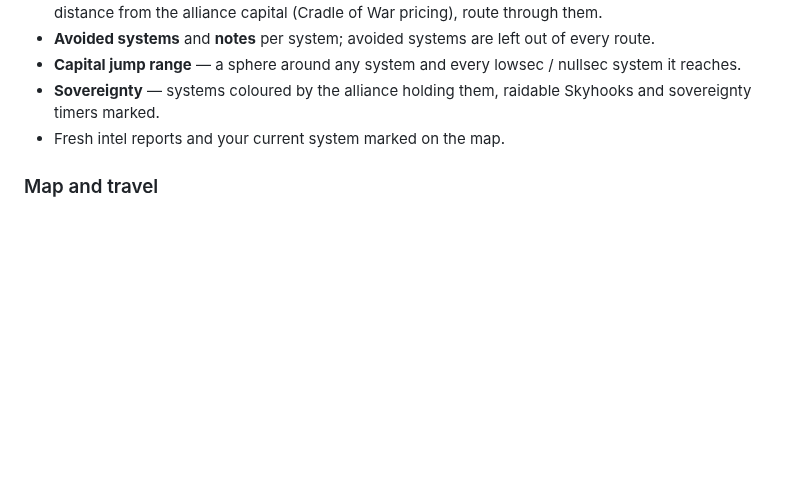
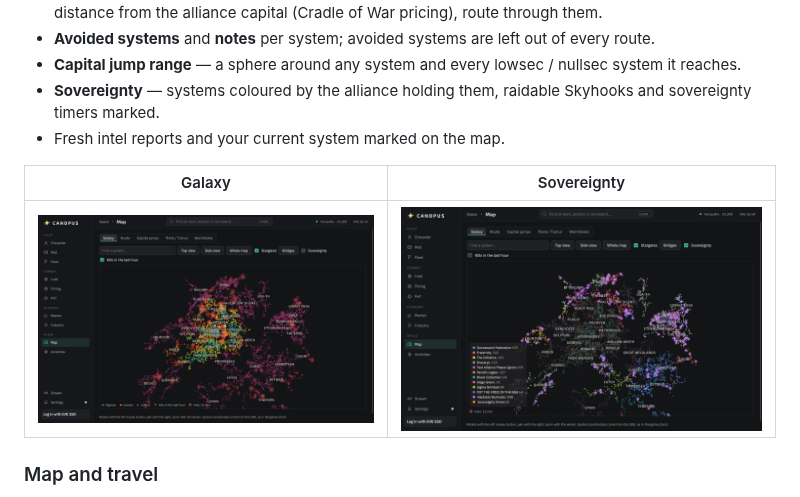
Before and after one commit to GERCOG1390/canopus-desktop, a Markdown page: README.md, the part around the change. GitHub-like rendering; pictures changed too: docs/screenshots/galaxy-map.png (added), docs/screenshots/galaxy-sovereignty.png (added); blank space fills up the shorter version.

Commit message:
Screenshots of the 3D galaxy map and the sovereignty layer
Co-Authored-By: Claude Opus 5.5 <noreply@anthropic.com>

```diff
--- a/README.md
+++ b/README.md
@@ -67,6 +67,10 @@ New Eden at the real coordinates from the SDE, rotate and zoom, region and syste
 - **Capital jump range** — a sphere around any system and every lowsec / nullsec system it reaches.
 - **Sovereignty** — systems coloured by the alliance holding them, raidable Skyhooks and sovereignty timers marked.
 - Fresh intel reports and your current system marked on the map.
+
+| Galaxy | Sovereignty |
+|---|---|
+| ![Galaxy map](docs/screenshots/galaxy-map.png) | ![Sovereignty](docs/screenshots/galaxy-sovereignty.png) |
 
 ### Map and travel
 - **Route safety** — every system on the route with security, ship / pod kills in the last hour and gate camps from zKillboard; set the destination in the game with one click.
```
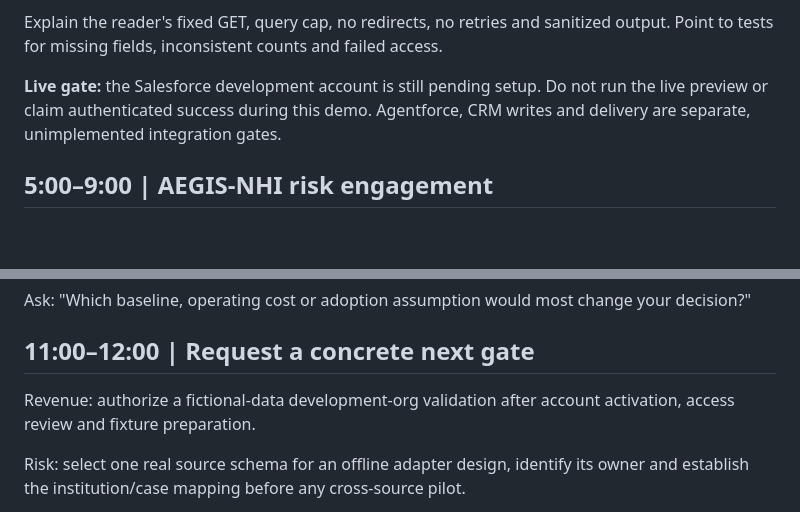
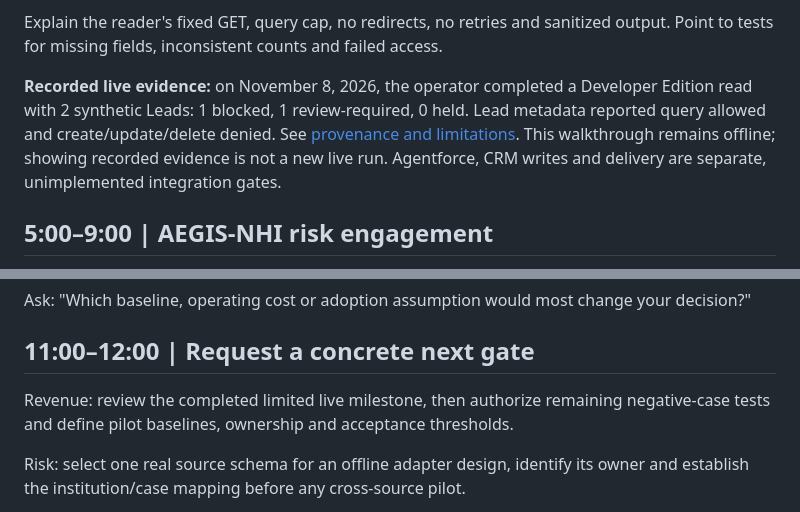
Before and after one commit to TAM-DS/SignalDesk-Acquisition-Intelligence, a Markdown page: docs/TAGM_DEMO_WALKTHROUGH.md, 2 parts joined by grey strips. Rendered like a GitHub page; blank space fills up the shorter version.

Commit message:
docs: record operator-verified Salesforce live validation

```diff
--- a/docs/TAGM_DEMO_WALKTHROUGH.md
+++ b/docs/TAGM_DEMO_WALKTHROUGH.md
@@ -31,8 +31,11 @@ qualified, approved or authorized for outreach.
 Explain the reader's fixed GET, query cap, no redirects, no retries and sanitized
 output. Point to tests for missing fields, inconsistent counts and failed access.
 
-**Live gate:** the Salesforce development account is still pending setup.
-Do not run the live preview or claim authenticated success during this demo.
+**Recorded live evidence:** on November 8, 2026, the operator completed a
+Developer Edition read with 2 synthetic Leads: 1 blocked, 1 review-required,
+0 held. Lead metadata reported query allowed and create/update/delete denied.
+See [provenance and limitations](SALESFORCE_DEV_ORG_VALIDATION.md). This walkthrough
+remains offline; showing recorded evidence is not a new live run.
 Agentforce, CRM writes and delivery are separate, unimplemented integration gates.
 
 ## 5:00–9:00 | AEGIS-NHI risk engagement
@@ -76,8 +79,8 @@ your decision?"
 
 ## 11:00–12:00 | Request a concrete next gate
 
-Revenue: authorize a fictional-data development-org validation after account
-activation, access review and fixture preparation.
+Revenue: review the completed limited live milestone, then authorize remaining
+negative-case tests and define pilot baselines, ownership and acceptance thresholds.
 
 Risk: select one real source schema for an offline adapter design, identify its
 owner and establish the institution/case mapping before any cross-source pilot.
```
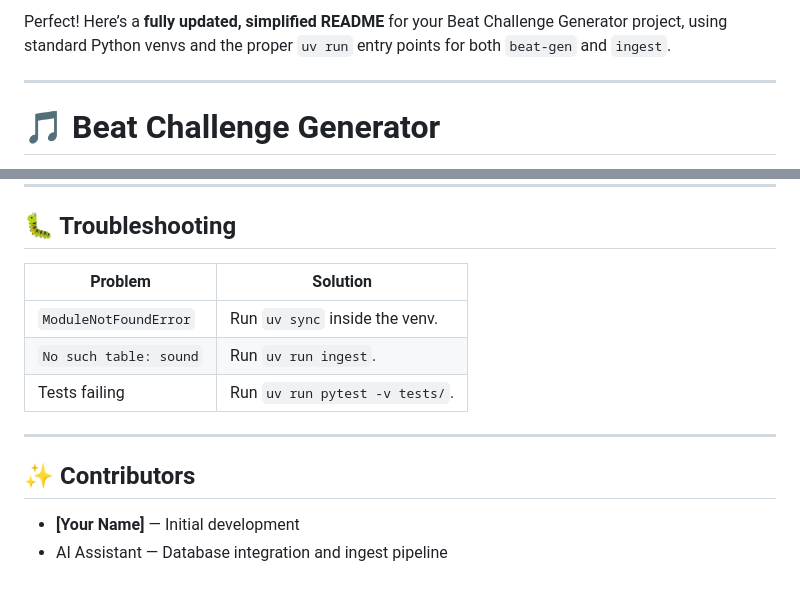
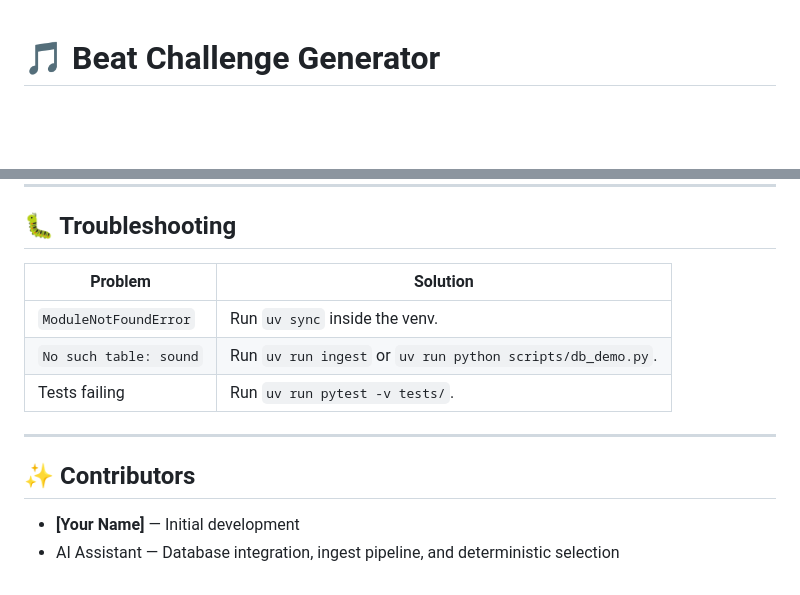
Before and after one commit to LoganB0021/BEAT-CHALLENGE, a Markdown page: README.md, 2 parts joined by grey strips. Drawn GitHub-style; blank space fills up the shorter version.

```diff
--- a/README.md
+++ b/README.md
@@ -1,7 +1,3 @@
-Perfect! Here’s a **fully updated, simplified README** for your Beat Challenge Generator project, using standard Python venvs and the proper `uv run` entry points for both `beat-gen` and `ingest`.
-
----
-
 # 🎵 Beat Challenge Generator
 
 A Python-based tool that **randomly selects beat components** (Drum Kits, FX, Samples), packages them into a zip file, and **stores metadata in a database** for reproducible beat-making challenges.
@@ -146,15 +142,15 @@ beat-challenge-generator/
 
 ## 🐛 Troubleshooting
 
-| Problem                | Solution                       |
-| ---------------------- | ------------------------------ |
-| `ModuleNotFoundError`  | Run `uv sync` inside the venv. |
-| `No such table: sound` | Run `uv run ingest`.           |
-| Tests failing          | Run `uv run pytest -v tests/`. |
+| Problem                | Solution                                                   |
+| ---------------------- | ---------------------------------------------------------- |
+| `ModuleNotFoundError`  | Run `uv sync` inside the venv.                             |
+| `No such table: sound` | Run `uv run ingest` or `uv run python scripts/db_demo.py`. |
+| Tests failing          | Run `uv run pytest -v tests/`.                             |
 
 ---
 
 ## ✨ Contributors
 
 * **[Your Name]** — Initial development
-* AI Assistant — Database integration and ingest pipeline
+* AI Assistant — Database integration, ingest pipeline, and deterministic selection
```
Also changed, not shown: other parts of README.md (+36 -36 lines).
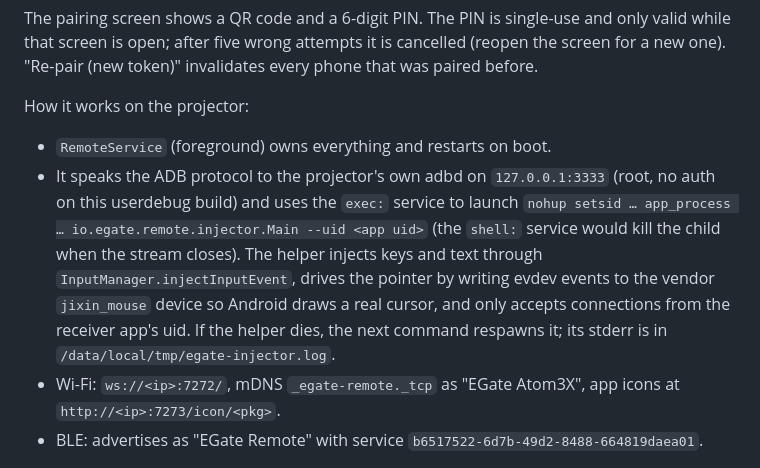
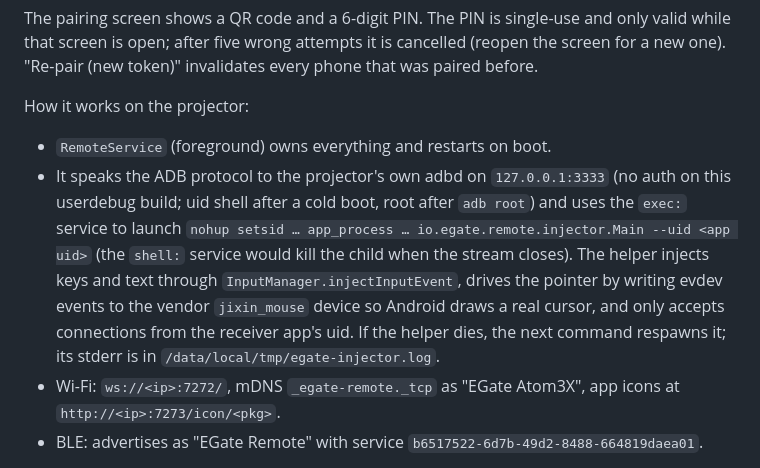
Before and after one commit to harshonedev/cleanbeam, a Markdown page: remote/README.md, the part around the change. Rendered like a GitHub page.

Commit message:
docs: cold-boot verification; adbd is shell uid at boot

```diff
--- a/remote/README.md
+++ b/remote/README.md
@@ -18,7 +18,7 @@ The pairing screen shows a QR code and a 6-digit PIN. The PIN is single-use and
 
 How it works on the projector:
 - `RemoteService` (foreground) owns everything and restarts on boot.
-- It speaks the ADB protocol to the projector's own adbd on `127.0.0.1:3333` (root, no auth on this userdebug build) and uses the `exec:` service to launch `nohup setsid … app_process … io.egate.remote.injector.Main --uid <app uid>` (the `shell:` service would kill the child when the stream closes). The helper injects keys and text through `InputManager.injectInputEvent`, drives the pointer by writing evdev events to the vendor `jixin_mouse` device so Android draws a real cursor, and only accepts connections from the receiver app's uid. If the helper dies, the next command respawns it; its stderr is in `/data/local/tmp/egate-injector.log`.
+- It speaks the ADB protocol to the projector's own adbd on `127.0.0.1:3333` (no auth on this userdebug build; uid shell after a cold boot, root after `adb root`) and uses the `exec:` service to launch `nohup setsid … app_process … io.egate.remote.injector.Main --uid <app uid>` (the `shell:` service would kill the child when the stream closes). The helper injects keys and text through `InputManager.injectInputEvent`, drives the pointer by writing evdev events to the vendor `jixin_mouse` device so Android draws a real cursor, and only accepts connections from the receiver app's uid. If the helper dies, the next command respawns it; its stderr is in `/data/local/tmp/egate-injector.log`.
 - Wi-Fi: `ws://<ip>:7272/`, mDNS `_egate-remote._tcp` as "EGate Atom3X", app icons at `http://<ip>:7273/icon/<pkg>`.
 - BLE: advertises as "EGate Remote" with service `b6517522-6d7b-49d2-8488-664819daea01`.
 
```
Also changed, not shown: 1 other file.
____
• [EXERCISE OBJECTIVE] Reproduce the entries above exactly, though not their pictures.

• [RESPONSE BOX]
Before and after one commit to GERCOG1390/canopus-desktop, a Markdown page: README.md, the part around the change. GitHub-like rendering; pictures changed too: docs/screenshots/galaxy-map.png (added), docs/screenshots/galaxy-sovereignty.png (added); blank space fills up the shorter version.

Commit message:
Screenshots of the 3D galaxy map and the sovereignty layer
Co-Authored-By: Claude Opus 5.5 <noreply@anthropic.com>

```diff
--- a/README.md
+++ b/README.md
@@ -67,6 +67,10 @@ New Eden at the real coordinates from the SDE, rotate and zoom, region and syste
 - **Capital jump range** — a sphere around any system and every lowsec / nullsec system it reaches.
 - **Sovereignty** — systems coloured by the alliance holding them, raidable Skyhooks and sovereignty timers marked.
 - Fresh intel reports and your current system marked on the map.
+
+| Galaxy | Sovereignty |
+|---|---|
+| ![Galaxy map](docs/screenshots/galaxy-map.png) | ![Sovereignty](docs/screenshots/galaxy-sovereignty.png) |
 
 ### Map and travel
 - **Route safety** — every system on the route with security, ship / pod kills in the last hour and gate camps from zKillboard; set the destination in the game with one click.
```
Before and after one commit to TAM-DS/SignalDesk-Acquisition-Intelligence, a Markdown page: docs/TAGM_DEMO_WALKTHROUGH.md, 2 parts joined by grey strips. Rendered like a GitHub page; blank space fills up the shorter version.

Commit message:
docs: record operator-verified Salesforce live validation

```diff
--- a/docs/TAGM_DEMO_WALKTHROUGH.md
+++ b/docs/TAGM_DEMO_WALKTHROUGH.md
@@ -31,8 +31,11 @@ qualified, approved or authorized for outreach.
 Explain the reader's fixed GET, query cap, no redirects, no retries and sanitized
 output. Point to tests for missing fields, inconsistent counts and failed access.
 
-**Live gate:** the Salesforce development account is still pending setup.
-Do not run the live preview or claim authenticated success during this demo.
+**Recorded live evidence:** on November 8, 2026, the operator completed a
+Developer Edition read with 2 synthetic Leads: 1 blocked, 1 review-required,
+0 held. Lead metadata reported query allowed and create/update/delete denied.
+See [provenance and limitations](SALESFORCE_DEV_ORG_VALIDATION.md). This walkthrough
+remains offline; showing recorded evidence is not a new live run.
 Agentforce, CRM writes and delivery are separate, unimplemented integration gates.
 
 ## 5:00–9:00 | AEGIS-NHI risk engagement
@@ -76,8 +79,8 @@ your decision?"
 
 ## 11:00–12:00 | Request a concrete next gate
 
-Revenue: authorize a fictional-data development-org validation after account
-activation, access review and fixture preparation.
+Revenue: review the completed limited live milestone, then authorize remaining
+negative-case tests and define pilot baselines, ownership and acceptance thresholds.
 
 Risk: select one real source schema for an offline adapter design, identify its
 owner and establish the institution/case mapping before any cross-source pilot.
```
Before and after one commit to LoganB0021/BEAT-CHALLENGE, a Markdown page: README.md, 2 parts joined by grey strips. Drawn GitHub-style; blank space fills up the shorter version.

```diff
--- a/README.md
+++ b/README.md
@@ -1,7 +1,3 @@
-Perfect! Here’s a **fully updated, simplified README** for your Beat Challenge Generator project, using standard Python venvs and the proper `uv run` entry points for both `beat-gen` and `ingest`.
-
----
-
 # 🎵 Beat Challenge Generator
 
 A Python-based tool that **randomly selects beat components** (Drum Kits, FX, Samples), packages them into a zip file, and **stores metadata in a database** for reproducible beat-making challenges.
@@ -146,15 +142,15 @@ beat-challenge-generator/
 
 ## 🐛 Troubleshooting
 
-| Problem                | Solution                       |
-| ---------------------- | ------------------------------ |
-| `ModuleNotFoundError`  | Run `uv sync` inside the venv. |
-| `No such table: sound` | Run `uv run ingest`.           |
-| Tests failing          | Run `uv run pytest -v tests/`. |
+| Problem                | Solution                                                   |
+| ---------------------- | ---------------------------------------------------------- |
+| `ModuleNotFoundError`  | Run `uv sync` inside the venv.                             |
+| `No such table: sound` | Run `uv run ingest` or `uv run python scripts/db_demo.py`. |
+| Tests failing          | Run `uv run pytest -v tests/`.                             |
 
 ---
 
 ## ✨ Contributors
 
 * **[Your Name]** — Initial development
-* AI Assistant — Database integration and ingest pipeline
+* AI Assistant — Database integration, ingest pipeline, and deterministic selection
```
Also changed, not shown: other parts of README.md (+36 -36 lines).
Before and after one commit to harshonedev/cleanbeam, a Markdown page: remote/README.md, the part around the change. Rendered like a GitHub page.

Commit message:
docs: cold-boot verification; adbd is shell uid at boot

```diff
--- a/remote/README.md
+++ b/remote/README.md
@@ -18,7 +18,7 @@ The pairing screen shows a QR code and a 6-digit PIN. The PIN is single-use and
 
 How it works on the projector:
 - `RemoteService` (foreground) owns everything and restarts on boot.
-- It speaks the ADB protocol to the projector's own adbd on `127.0.0.1:3333` (root, no auth on this userdebug build) and uses the `exec:` service to launch `nohup setsid … app_process … io.egate.remote.injector.Main --uid <app uid>` (the `shell:` service would kill the child when the stream closes). The helper injects keys and text through `InputManager.injectInputEvent`, drives the pointer by writing evdev events to the vendor `jixin_mouse` device so Android draws a real cursor, and only accepts connections from the receiver app's uid. If the helper dies, the next command respawns it; its stderr is in `/data/local/tmp/egate-injector.log`.
+- It speaks the ADB protocol to the projector's own adbd on `127.0.0.1:3333` (no auth on this userdebug build; uid shell after a cold boot, root after `adb root`) and uses the `exec:` service to launch `nohup setsid … app_process … io.egate.remote.injector.Main --uid <app uid>` (the `shell:` service would kill the child when the stream closes). The helper injects keys and text through `InputManager.injectInputEvent`, drives the pointer by writing evdev events to the vendor `jixin_mouse` device so Android draws a real cursor, and only accepts connections from the receiver app's uid. If the helper dies, the next command respawns it; its stderr is in `/data/local/tmp/egate-injector.log`.
 - Wi-Fi: `ws://<ip>:7272/`, mDNS `_egate-remote._tcp` as "EGate Atom3X", app icons at `http://<ip>:7273/icon/<pkg>`.
 - BLE: advertises as "EGate Remote" with service `b6517522-6d7b-49d2-8488-664819daea01`.
 
```
Also changed, not shown: 1 other file.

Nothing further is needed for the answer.